Dataset records:
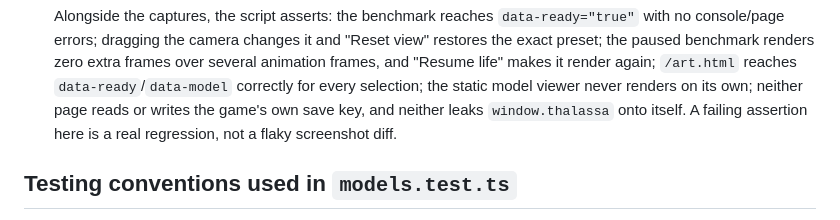
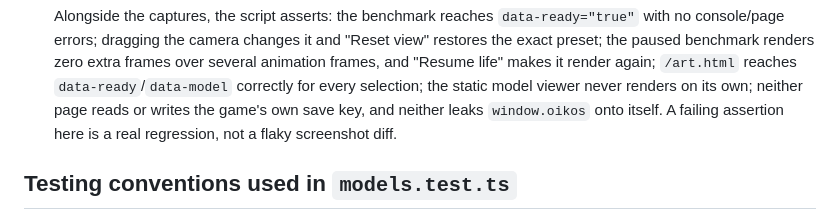
Before and after one commit to Jason-vh/oikos, a Markdown page: docs/art-tooling.md, the part around the change. GitHub-like rendering.

Commit message:
Merge art documentation rewrite

```diff
--- a/docs/art-tooling.md
+++ b/docs/art-tooling.md
@@ -179,7 +179,7 @@ Both share `Stage` (`src/render/stage.ts`) with the playable game.
   extra frames over several animation frames, and "Resume life" makes it render
   again; `/art.html` reaches `data-ready`/`data-model` correctly for every
   selection; the static model viewer never renders on its own; neither page reads
-  or writes the game's own save key, and neither leaks `window.thalassa` onto
+  or writes the game's own save key, and neither leaks `window.oikos` onto
   itself. A failing assertion here is a real regression, not a flaky screenshot
   diff.
 
```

Task objective: What is needed is a word-for-word copy of the data above, free of any images.

Answer to the exercise:
Before and after one commit to Jason-vh/oikos, a Markdown page: docs/art-tooling.md, the part around the change. GitHub-like rendering.

Commit message:
Merge art documentation rewrite

```diff
--- a/docs/art-tooling.md
+++ b/docs/art-tooling.md
@@ -179,7 +179,7 @@ Both share `Stage` (`src/render/stage.ts`) with the playable game.
   extra frames over several animation frames, and "Resume life" makes it render
   again; `/art.html` reaches `data-ready`/`data-model` correctly for every
   selection; the static model viewer never renders on its own; neither page reads
-  or writes the game's own save key, and neither leaks `window.thalassa` onto
+  or writes the game's own save key, and neither leaks `window.oikos` onto
   itself. A failing assertion here is a real regression, not a flaky screenshot
   diff.
 
```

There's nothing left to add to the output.